Codes in the Clouds

Paper Canyon

(Erased Tapes; 2009)

By George Bass | 18 May 2009

What’s the best way to pay tribute to your idols? You clone them, of course, and clone them so totally you could murder and replace the originals. Explosions in the Sky, Codes in the Clouds—one doesn’t need a CSI head on to predict a band called Angst in the Atmosphere will surface sometime round 2018, ready to take the torch even higher. The only gripe will be which side of the Atlantic they hail from. Until recently, I’d have said left, with the UK having garnered an unfortunate rep for being the Status Quo of post-rock: shaky, piss-tinted, and playing confused sets of new duds and classics. Well, perhaps not for long—cinematic Dartford quintet Codes in the Clouds are battling hard for national approval, joining the likes of Upcdownc as they wheel out the cinematic big guns (production courtesy of Yourcodenameis:milo’s Justin Lockey and a band name drawn from the most middle-class book ever written). They’ve already cultivated rave reviews from the zines still smitten with post-rock, and now their hotly-tipped debut Paper Canyon (a salute to Aylesford Newsprint, perhaps?) is set to pass out in style; it’s good, a gathering of six super-standard instrumentals that rumble and soar like a crush.

But there’re no days of aching or loneliness here, as Paper Canyon is a remarkably tight ship, more about action than drool and pondering. In thirty-nine minutes, the Cloudmen (eh?) show they know how to shoot their very own hardy action feature, with the recurrence of the term cinematic in their press sheet neatly explaining the crescendos. The love scene: “Distant Street Lights” and its pure shy glee, an Ulrich Schnauss melody that pounces like a tiger. The showdown: the fragile tinkle that goes Mogwai-monstrous for “You Are Not What You Think You Are,” heavenly feedback chiming. Unlike other aspiring post-rock noodlers, Codes in the Clouds are aiming to break formula as often as follow it, prevented from sinking in indulgent quicksand by the rueful eye of Justin Lockey. He allows his boys to fluctuate from soppy piano picks to lush, pounding heroism and epic rabbit-punches of distortion, all in the space of one track. Any suggestions of the obligatory two-bar-riff-expanded-into-quarter-hour-power-dirges were obviously quashed long before the first sessions.

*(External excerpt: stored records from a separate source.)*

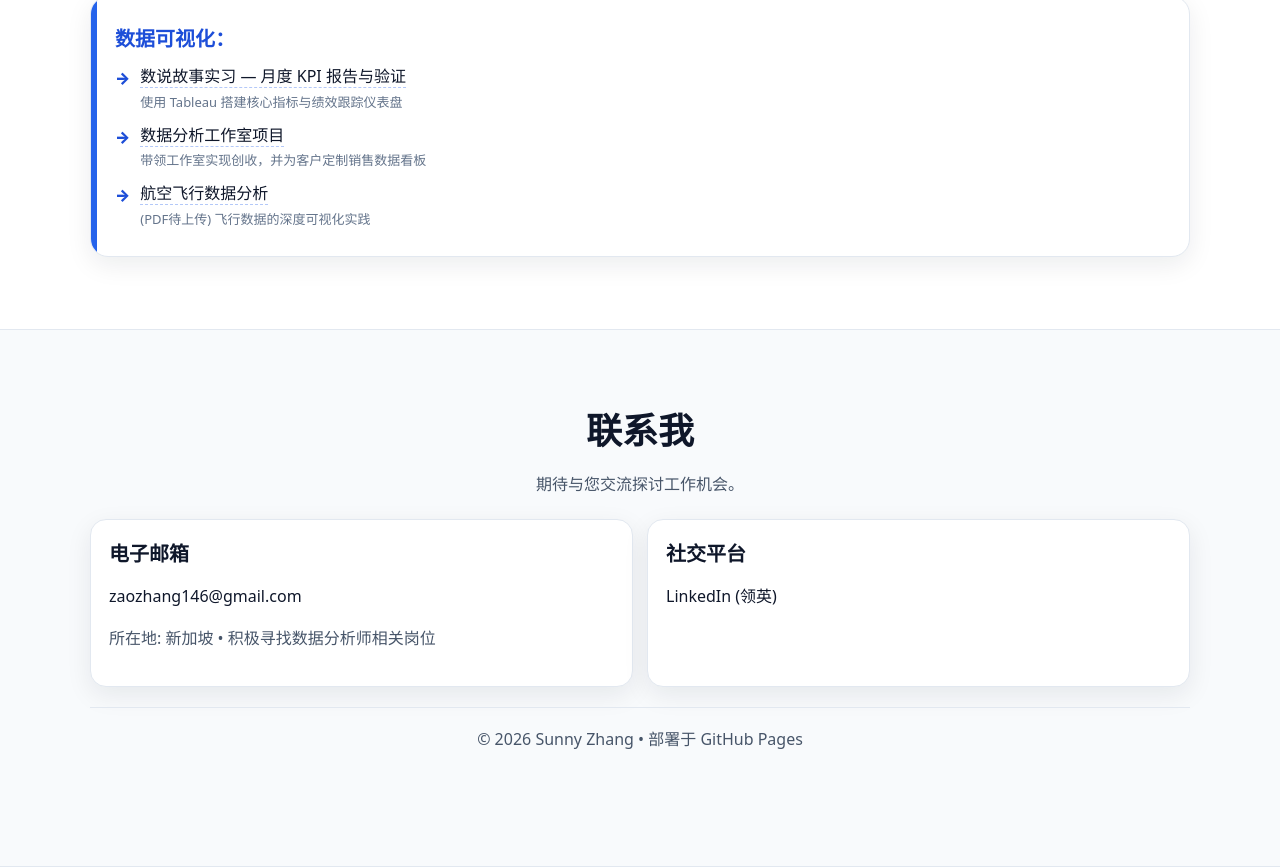
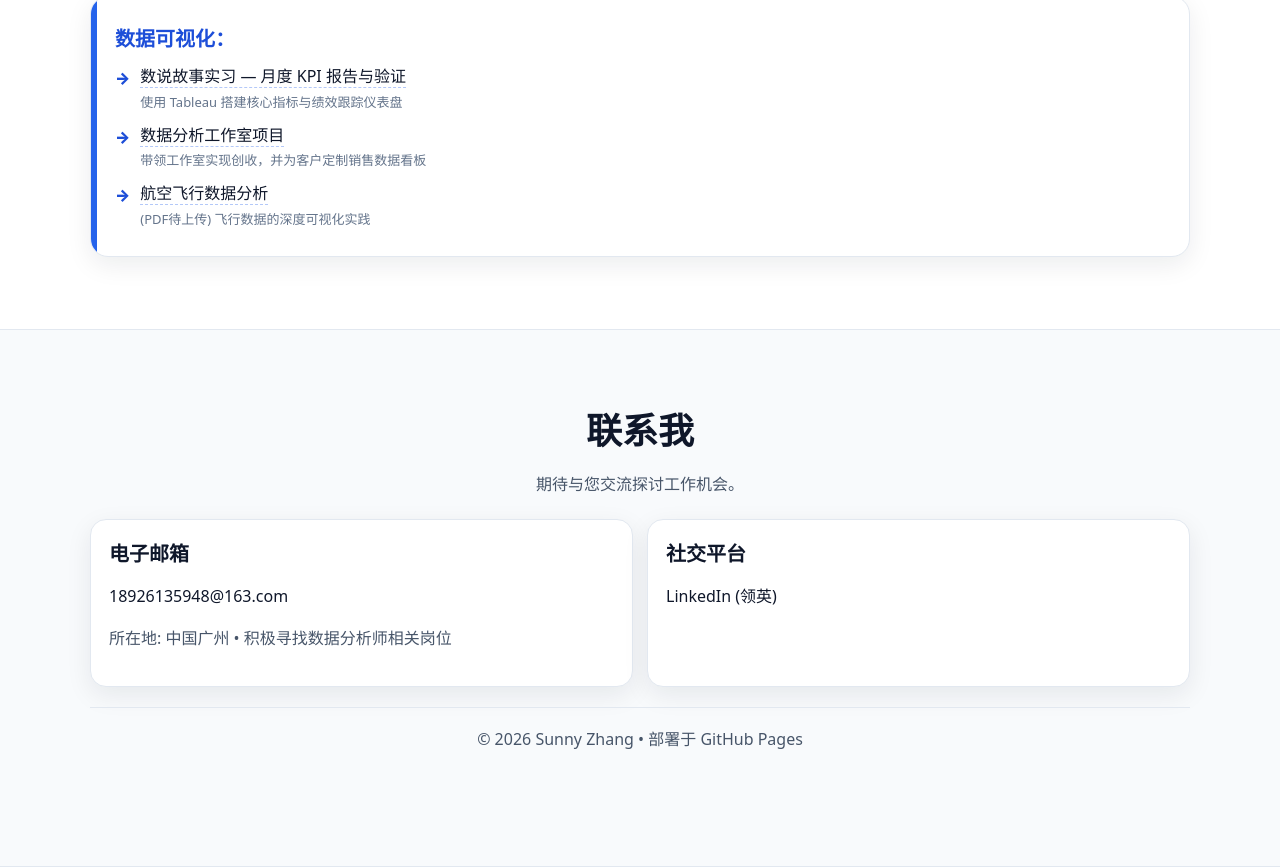
Before and after one commit to 56vpc2nv5y-lang/sunny-portfolio, a website: page index.html in a window 1280 px wide. Shown: the part 3863-4730 px from the top of the page. Drawn offline with Linux system fonts and the light colour scheme; no server answers.

Commit message:
Update index.html

```diff
--- a/index.html
+++ b/index.html
@@ -538,8 +538,8 @@
 <div class="cards two">
 <div class="card reveal">
 <h3>电子邮箱</h3>
-<p><a class="textlink" href="mailto:zaozhang146@gmail.com">zaozhang146@gmail.com</a></p>
-<p class="muted">所在地: 新加坡 • 积极寻找数据分析师相关岗位</p>
+<p><a class="textlink" href="mailto:18926135948@163.com">18926135948@163.com</a></p>
+<p class="muted">所在地: 中国广州 • 积极寻找数据分析师相关岗位</p>
 </div>
 <div class="card reveal">
 <h3>社交平台</h3>
```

Presumably, that’s why it’s not till the final two movements that eat Canyon‘s b-side that things go all out stellar. Patience is a prerequisite with these more orthodox pieces, but they’re absolved of potential whiffs of laziness by the way the band build on blueprints, honouring their favourite dins. It’s not a regression by any means—the Cloudmen are good at the objectives they set themselves, frequently capable of a flourish even when deep in the jam (at two seconds you know precisely how one movement’s going to unfold; at four seconds you’re seeing things afresh). Even the shamefaced rip-off of Explosions in the Sky for album opener “Fractures” isn’t 100% theft; in its rendering here it becomes doubly euphoric, telling you this is post-rock for lovemaking rather than moping alone with the tissues.

The emotions finally erupt in technicolor on hulking adagio “The Distance Between Us,” restoring glory like old Christmas lights and dazzling for all of its ten minutes. It goes to confirm that, in the right hands, post-rock works like a dentist, extracting bicuspids of bloody emotion from the mouths of people with weak spots. Stagnation will always remain a menace until things evolve a little, though, and for Codes in the Clouds to graduate from Epic OK to Groundbreaking Sophomore Assault they should consider an injection of mischief. That’s something I’ve always dreamt of seeing: a po-faced post-rock outfit who write songs with Al Yankovic titles. “I Fly To Spiderland.” “Lift Your Skinny Fists Like Antennas To Fix The TV.”